BEGIN Records for the task

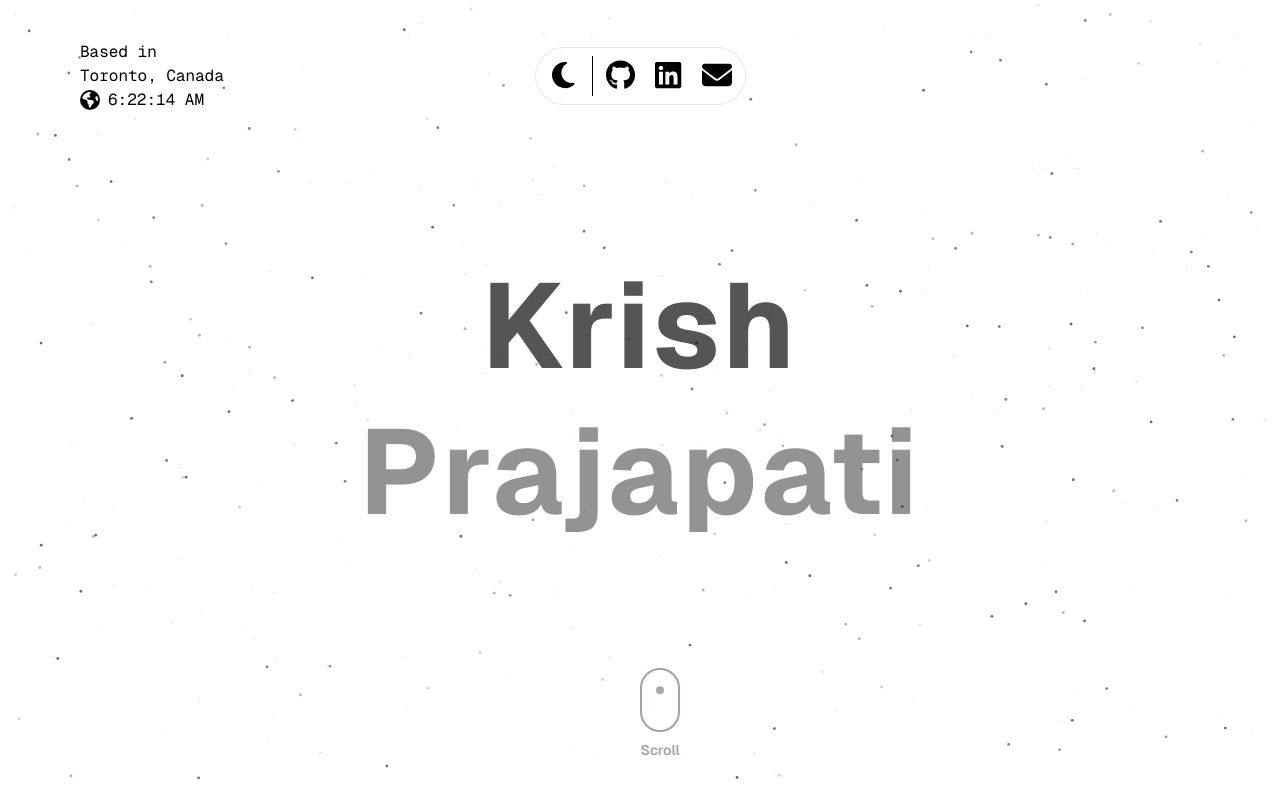
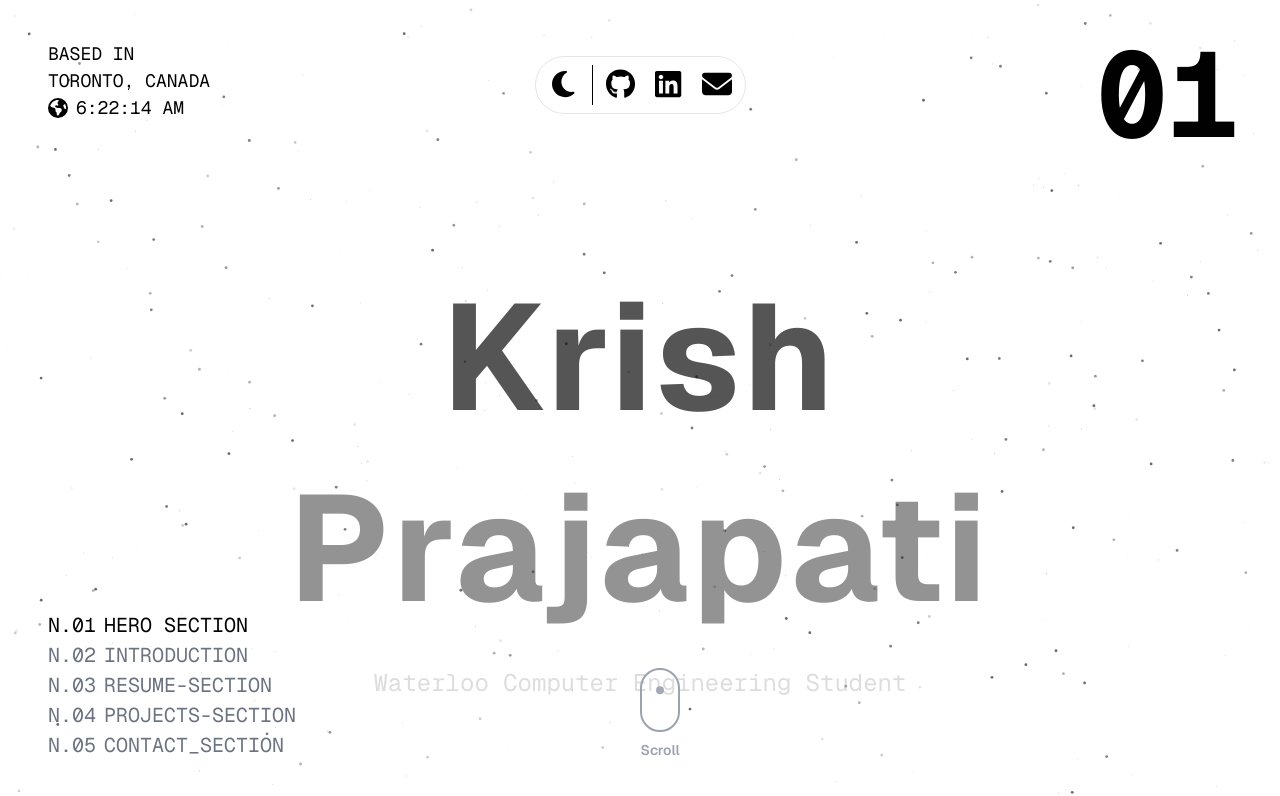
Before and after one commit to Krishpraj/my-portfolio, a Next.js app: page / in a window 1280 px wide. Shown: the top 796 px of the page. Built offline with nearby package versions, Linux system fonts and the light colour scheme.

Commit message:
Enhance loading component and add project list for improved navigation

```diff
--- a/src/app/loading.tsx
+++ b/src/app/loading.tsx
@@ -21,11 +21,10 @@ export default function Loading() {
     return () => clearInterval(interval);
   }, []);
 
-
   // Display loading page until value reaches 100
   if (value < 100) {
     return (
-      <div className="relative h-screen bg-black cursor-crosshair overflow-hidden">
+      <div className="relative h-screen cursor-crosshair overflow-hidden">
         {/* Loading Bar at the top */}
         <div className="absolute top-0 left-0 w-full h-2">
           <div
@@ -34,12 +33,15 @@ export default function Loading() {
           />
         </div>
 
+        {/* Background transition from white to black */}
+        <div className="absolute inset-0" style={{ background: `linear-gradient(to right, white ${value}%, black ${value}%)` }}></div>
+
         {/* Number Ticker at the bottom-right */}
-        <div className="absolute  right-0 bottom-0 mr-8 mb-8">
+        <div className="absolute right-0 bottom-0 mr-8 mb-8">
           <NumberTicker
-            delay={1}
+            delay={0}
             value={100}
-            className="whitespace-pre-wrap text-[400px] font-medium tracking-tighter text-white"
+            className="whitespace-pre-wrap text-[400px] font-mono font-medium tracking-tighter text-white"
           />
         </div>
       </div>
--- a/src/app/page.tsx
+++ b/src/app/page.tsx
@@ -8,12 +8,14 @@ import { faGithub, faLinkedin } from "@fortawesome/free-brands-svg-icons";
 import { Dock, DockIcon } from "@/components/ui/dock";
 import { Particles } from "@/components/ui/particles";
 import { Separator } from "@/components/ui/separator";
-import { MorphingText,  } from "@/components/ui/morphing-text";
+import { MorphingText } from "@/components/ui/morphing-text";
 import { ScrollButton } from "@/components/ui/ScrollButton";
 import Resume from "@/components/ui/resume-section";
 import { TextReveal } from "@/components/ui/text-reveal";
 import { InteractiveHoverButton } from "@/components/ui/interactive-hover-button";
 import GetInTouch from "@/components/ui/contact";
+import ProjectList from "@/components/ui/list";
+
 export default function Home() {
   const [darkMode, setDarkMode] = useState(false);
   const [time, setTime] = useState(new Date());
@@ -40,19 +42,18 @@ export default function Home() {
     <div className={`${darkMode ? 'bg-black text-white' : 'bg-white text-black'} min-h-screen cursor-crosshair relative`}>
       <Particles className="absolute inset-0 -z-51" color={darkMode ? "#ffffff" : "#000000"} quantity={1000} staticity={50} />
 
-      <div className="flex flex-col font-mono items-start ml-10 p-10">
-        <p>Based in</p>
-        <p>Toronto, Canada</p>
+      <div id="hero-section" className="flex flex-col font-mono text-[18px] items-start ml-2 p-10">
+        <p>BASED IN</p>
+        <p>TORONTO, CANADA</p>
         <div className="flex items-center space-x-2">
           <FontAwesomeIcon icon={faEarthAmericas} className="text-xl" />
           <p className="font-mono">{time.toLocaleTimeString()}</p>
         </div>
-
       </div>
 
+      <ProjectList darkMode={darkMode} />
 
-
-      <div className="fixed mt-[-137px]  left-0 w-full z-50">
+      <div className="fixed mt-[-137px] left-0 w-full z-50 hover:w-full transition-all duration-300">
         <Dock iconMagnification={60}>
           <DockIcon>
             <button onClick={() => setDarkMode(!darkMode)} className="text-3xl text-gray-400 hover:text-gray-600">
@@ -84,35 +85,39 @@ export default function Home() {
         </Dock>
       </div>
 
-      <motion.div className="mt-[100px]  text-center">
-        <motion.h1 initial={{ opacity: 0, y: -50 }} animate={{ opacity: 1, y: 0 }} transition={{ duration: 1 }} className="text-[120px] font-bold tracking-wide">
+      <motion.div className="mt-[100px] text-center">
+        <motion.h1 initial={{ opacity: 0, y: -50 }} animate={{ opacity: 1, y: 0 }} transition={{ duration: 1 }} className="text-[150px] font-bold tracking-wide">
           Krish
         </motion.h1>
-        <motion.h1 initial={{ opacity: 0, y: 50 }} animate={{ opacity: 1, y: 0 }} transition={{ duration: 1, delay: 0.2 }} className="text-[120px] font-bold tracking-wide mt-[-80px]">
+        <motion.h1 initial={{ opacity: 0, y: 50 }} animate={{ opacity: 1, y: 0 }} transition={{ duration: 1, delay: 0.2 }} className="text-[150px] font-bold tracking-wide mt-[-80px]">
           Prajapati
         </motion.h1>
+        <motion.h2 initial={{ opacity: 0, y: 50 }} animate={{ opacity: 1, y: 0 }} transition={{ duration: 1, delay: 0.4 }} className="text-[24px] mt-[-10px] font-mono mt-4">
+          Waterloo Computer Engineering Student
+        </motion.h2>
+
         <div className="mt-2 text-[12px] font-mono mb-[100px] mx-auto text-center flex items-center justify-center max-w-[30rem] z-0 text-blue-700-400 ">
+          <motion.div id="introduction" className="mt-[100px] text-center"></motion.div>
           <TextReveal className={`mt-[150px] ${darkMode ? 'dark' : ''}`} text="An aspiring software developer passionate about creating innovative open-source software solutions."/>
         </div>
         <ScrollButton />
       </motion.div>
 
-      <MorphingText  texts={["About Me" ,"Quick Overview"]}/>
+      <motion.div id="resume-section" className="mt-[100px] text-center"></motion.div>
+      <MorphingText texts={["About Me" ,"Quick Overview"]}/>
+      <Resume darkMode={darkMode} />
 
-      <Resume darkMode={darkMode} />
-      <MorphingText  texts={["Projects" ,"View My Work"]}/>
+      <motion.div id="personal-projects" className="mt-[100px] text-center"></motion.div>
+      <MorphingText texts={["Projects" ,"View My Work"]}/>
       <div>
-      <div className="flex justify-center">
-      <a href="https://github.com/krishpraj" target="_blank" rel="noopener noreferrer">
-        <InteractiveHoverButton  className="text-black mt-[10px]"> Github </InteractiveHoverButton>
-     </a>
-      </div>
+        <div className="flex justify-center">
+          <a href="https://github.com/krishpraj" target="_blank" rel="noopener noreferrer">
+            <InteractiveHoverButton className="text-black mt-[10px]"> Github </InteractiveHoverButton>
+          </a>
+        </div>
 
-    <GetInTouch/>
-
-
-
-
+        <motion.div id="contact-section" className="mt-[100px] text-center"></motion.div>
+        <GetInTouch/>
       </div>
     </div>
   );
--- /dev/null
+++ b/src/components/ui/list.tsx
@@ -0,0 +1,72 @@
+"use client";
+
+import { useState, useEffect } from "react";
+import { motion } from "framer-motion";
+
+const projects = [
+  { name: "HERO SECTION", id: "hero-section" },
+  { name: "INTRODUCTION", id: "introduction" },
+  { name: "RESUME-SECTION", id: "resume-section" },
+  { name: "PROJECTS-SECTION", id: "personal-projects" },
+  { name: "CONTACT_SECTION", id: "contact-section" },
+];
+
+export default function ProjectList({ darkMode }: { darkMode: boolean }) {
+  const [selectedProject, setSelectedProject] = useState(1);
+
+  const handleProjectClick = (index: number, id: string) => {
+    setSelectedProject(index + 1);
+    const element = document.getElementById(id);
+    if (element) {
+      element.scrollIntoView({ behavior: "smooth" });
+    }
+  };
+
+  const handleScroll = () => {
+    projects.forEach((project, index) => {
+      const element = document.getElementById(project.id);
+      if (element) {
+        const rect = element.getBoundingClientRect();
+        if (rect.top >= 0 && rect.bottom <= window.innerHeight) {
+          setSelectedProject(index + 1);
+        }
+      }
+    });
+  };
+
+  useEffect(() => {
+    window.addEventListener("scroll", handleScroll);
+    return () => {
+      window.removeEventListener("scroll", handleScroll);
+    };
+  }, []);
+
+  return (
+    <div className="fixed inset-0 z-50 pointer-events-none">
+      <div className="min-h-screen relative">
+        {/* Large Number */}
+        <motion.div
+          key={selectedProject}
+          initial={{ opacity: 0, y: 20 }}
+          animate={{ opacity: 1, y: 0 }}
+          transition={{ duration: 0.5 }}
+          className={`absolute top-1 right-10 text-[120px] font-mono font-bold ${darkMode ? "text-white" : "text-black"}`}
+        >
+          {String(selectedProject).padStart(2, '0')}
+        </motion.div>
+
+        {/* Project List */}
+        <div className="absolute text-[20px] bottom-10 left-12 font-mono pointer-events-auto">
+          {projects.map((project, index) => (
+            <div key={index} className={`flex hover:underline items-center ${index + 1 === selectedProject ? (darkMode ? "text-white" : "text-black") : "text-gray-500"}`}>
+              <span className="mr-2">N.{String(index + 1).padStart(2, '0')}</span>
+              <span className="cursor-pointer" onClick={() => handleProjectClick(index, project.id)}>
+                {project.name}
+              </span>
+            </div>
+          ))}
+        </div>
+      </div>
+    </div>
+  );
+}
--- a/src/components/ui/resume-section.tsx
+++ b/src/components/ui/resume-section.tsx
@@ -35,7 +35,10 @@ const Resume: React.FC<ResumeProps> = ({ darkMode }) => {
     <div className={`${darkMode ? "bg-black text-white" : "bg-white text-gray-900"} max-w-2xl mx-auto p-6 min-h-screen font-mono`}>
       {/* Experience Section */}
       <section className="mb-8">
-        <h2 className="text-2xl font-semibold mb-4">Experience</h2>
+      <h2 className="text-2xl font-semibold mb-4 flex justify-between">
+          <span>[EXPERIENCE]</span>
+          <span>[1]</span>
+        </h2>
         <div className="flex items-center space-x-4 mb-4">
           <label htmlFor="icon-upload" className="w-16 h-16 rounded-full bg-gray-300 dark:bg-gray-300 cursor-pointer">
             <img src={freelanceWebDeveloperImage.src} alt="Freelance Web Developer" className="w-16 h-16 object-cover rounded-full" />
@@ -81,7 +84,10 @@ const Resume: React.FC<ResumeProps> = ({ darkMode }) => {
       <section className="mb-8"></section>
       {/* Awards and Achievements */}
       <section className="mb-8">
-        <h2 className="text-2xl font-semibold mb-4">Awards and Achievements</h2>
+      <h2 className="text-2xl font-semibold mb-4 flex justify-between">
+          <span>[AWARDS]</span>
+          <span>[2]</span>
+        </h2>
         <div className="mb-4">
           <h3 className="text-lg font-semibold">DECA Provincial Winner</h3>
           <p className="text-gray-500 dark:text-gray-400">April 2023</p>
@@ -96,7 +102,10 @@ const Resume: React.FC<ResumeProps> = ({ darkMode }) => {
 
       {/* Education */}
       <section className="mb-8">
-        <h2 className="text-2xl font-semibold mb-4">Education</h2>
+        <h2 className="text-2xl font-semibold mb-4 flex justify-between">
+          <span>[EDUCATION]</span>
+          <span>[3]</span>
+        </h2>
         <div className="flex items-center space-x-4">
           <label htmlFor="icon-upload4" className="w-16 h-16 rounded-full bg-gray-300 dark:bg-gray-600 cursor-pointer">
             <img src={universityOfWaterlooImage.src} alt="University of Waterloo" className="w-16 h-16 object-cover rounded-full" />
@@ -112,7 +121,10 @@ const Resume: React.FC<ResumeProps> = ({ darkMode }) => {
 
       {/* Skills Section */}
       <section className="mb-8">
-        <h2 className="text-2xl font-semibold mb-4">Skills</h2>
+      <h2 className="text-2xl font-semibold mb-4 flex justify-between">
+          <span>[SKILLS]</span>
+          <span>[4]</span>
+        </h2>
         <div className="flex flex-wrap gap-2">
           {["React", "Next.js", "TypeScript", "Node.js", "Python", "Go", "Postgres", "Docker", "Kubernetes", "Java", "C++"].map(skill => (
             <span key={skill} className="px-3 py-1 bg-gray-200 dark:bg-gray-700 text-gray-900 dark:text-white rounded-full text-sm">
```
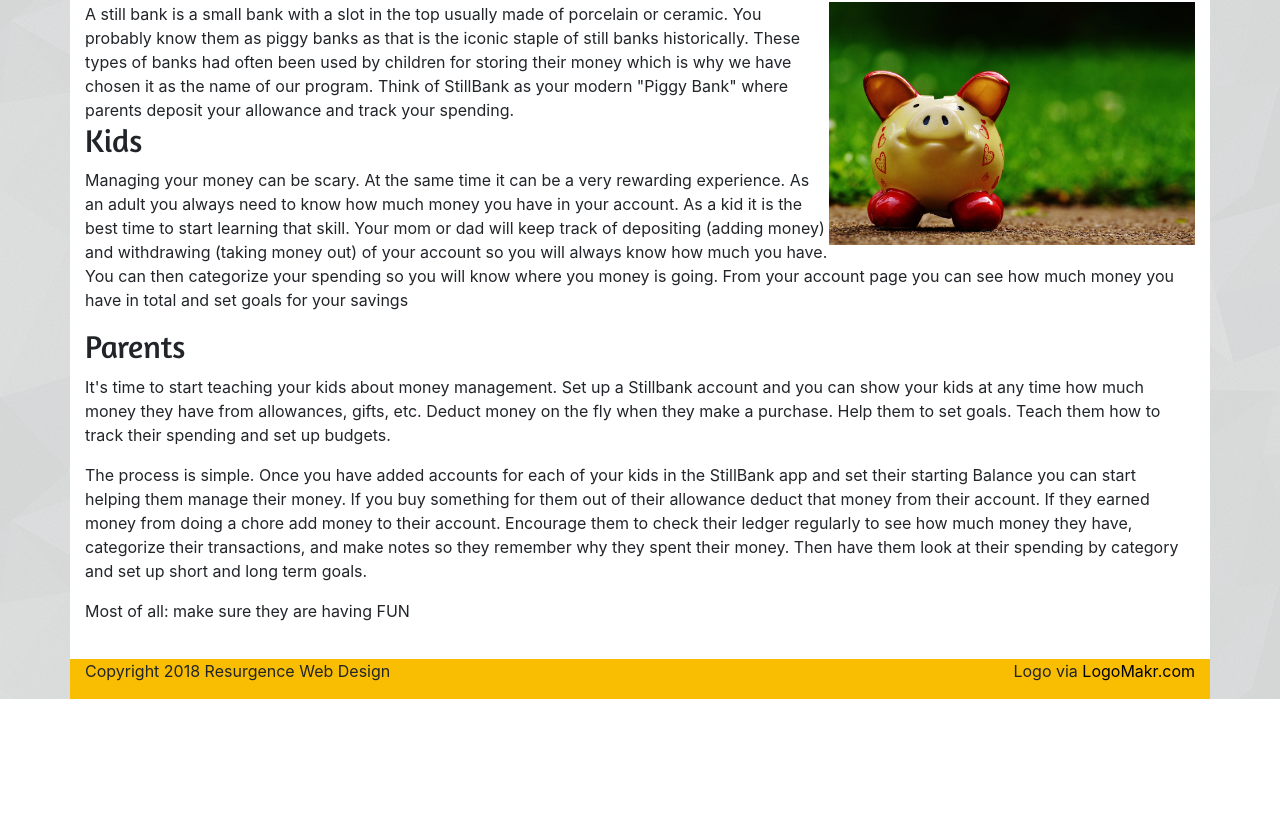
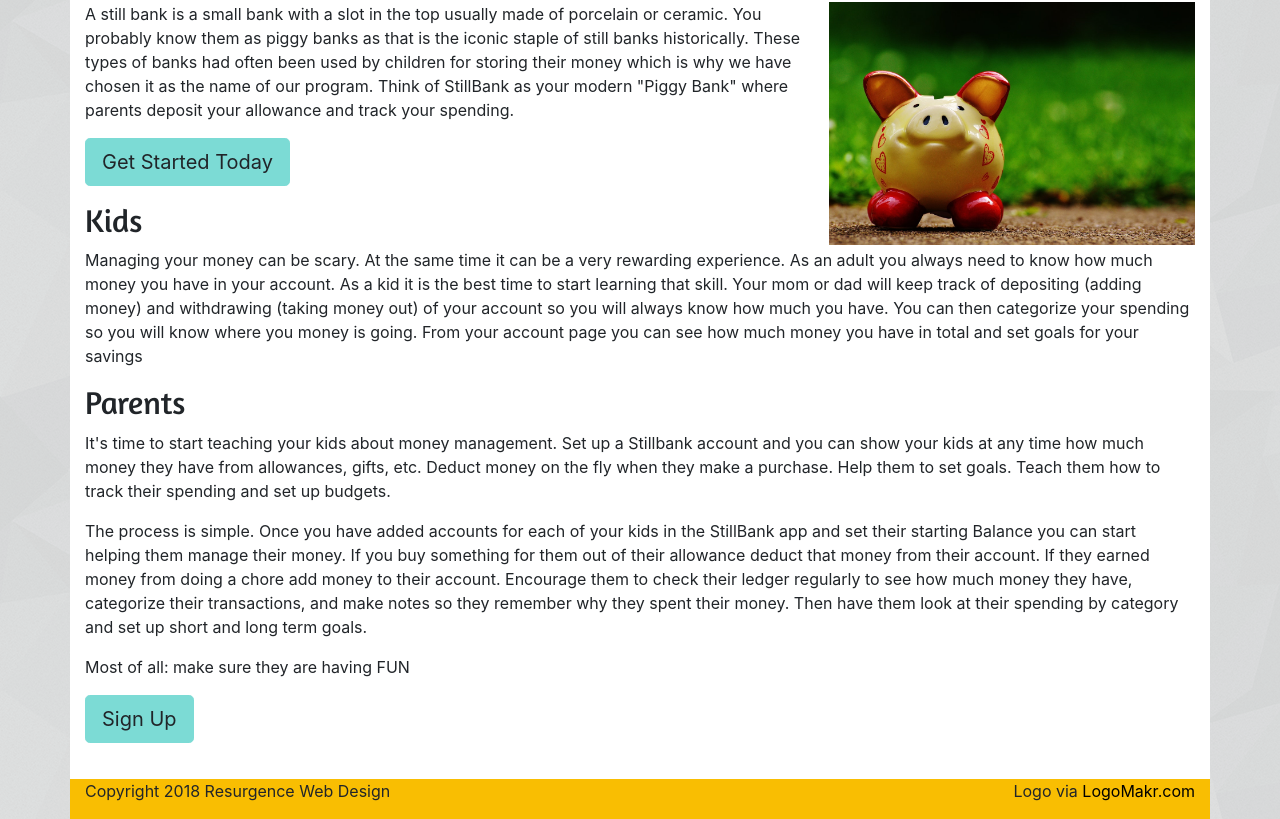
Before and after one commit to ignoreintuition/stillbank, a Vue app: page /#/ in a window 1280 px wide. Shown: the part 311-1130 px from the top of the page. Before the commit the page ends 1010 px from the top, so only its background shows below. Built offline with nearby package versions, Linux system fonts and the light colour scheme.

Commit message:
Password Management

```diff
--- a/src/components/Account.vue
+++ b/src/components/Account.vue
@@ -13,11 +13,14 @@
           </div>
           <div class="form-group">
             <label for="password" class="form-control-label"> Password </label>
-            <input readonly id="password" type="password" class="col-6 form-control" v-model=data.password required> </input>
+            <input id="password" type="password" class="col-6 form-control" required> </input>
           </div>
           <div class="form-group">
             <label for="total" class="form-control-label"> Total </label>
             <input readonly id="total" class="col-6 form-control" required :value="formatCurrency(data.total)">  </input>
+          </div>
+          <div>
+            <button type="submit" class="btn btn-primary"> Update </button>
           </div>
         </form>
       </div>
@@ -46,6 +49,12 @@ export default {
       const val = (value / 1).toFixed(2);
       return `$${val.toString()}`;
     },
+    handleSubmit(evt) {
+      evt.preventDefault();
+      const url = `${process.env.REST_API}/updatePassword/${this.data.accountID}`;
+      const pw = (document.getElementById("password").value);
+      $.post(url, {'password': pw});
+    },
   },
   created() {
     this.data.acctID = sessionStorage.getItem('sb.acctID');
--- a/src/components/Home.vue
+++ b/src/components/Home.vue
@@ -11,7 +11,8 @@
       A still bank is a small bank with a slot in the top usually made of porcelain or ceramic.  You probably know them as
       piggy banks as that is the iconic staple of still banks historically.  These types of banks had often been used
       by children for storing their money which is why we have chosen it as the name of our program.  Think of StillBank
-      as your modern "Piggy Bank" where parents deposit your allowance and track your spending.
+      as your modern "Piggy Bank" where parents deposit your allowance and track your spending.</p>
+      <p><button class="btn btn-primary btn-lg" data-toggle="modal" data-target="#signupModal" > Get Started Today</button></p>
       <h2> Kids </h2>
       <p> Managing your money can be scary.  At the same time it can be a very rewarding experience.
       As an adult you always need to know how much money you have in your account.  As a kid it is the best time
@@ -30,6 +31,7 @@
       look at their spending by category and set up short and long term goals.
       </p>
       <p> Most of all: make sure they are having FUN </p>
+      <p><button class="btn btn-primary btn-lg" data-toggle="modal" data-target="#signupModal" > Sign Up </button></p>
     </div>
     <!-- Login Modal -->
     <div class="modal fade" id="loginModal" tabindex="-1" role="dialog" aria-labelledby="exampleModalLabel" aria-hidden="true">
@@ -74,8 +76,7 @@
               </button>
           </div>
             <div class="modal-body">
-              Stillbank is currently in closed beta.  If you would like to be included as a beta tester
-              email <a href="mailto:brian@resurgencewebdesign.com">brian@resurgencewebdesign.com</a>.
+              Stillbank is now in open beta.  If you would like to sign up please contact Brian: <a href="mailto:brian@resurgencewebdesign.com?subject=Stillbank%20Open%20Beta">brian@resurgencewebdesign.com</a>.
             </div>
             <div class="modal-footer">
               <button type="button" class="btn btn-secondary" data-dismiss="modal">Close</button>
```
Also changed, not shown: 2 other files (tests, documents, lock files or other folders).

END Records for the task

Aim of the task:
Among the entries above, how many lines hold the string "cover"? Respond with nothing but the number.

Exercise answer:
2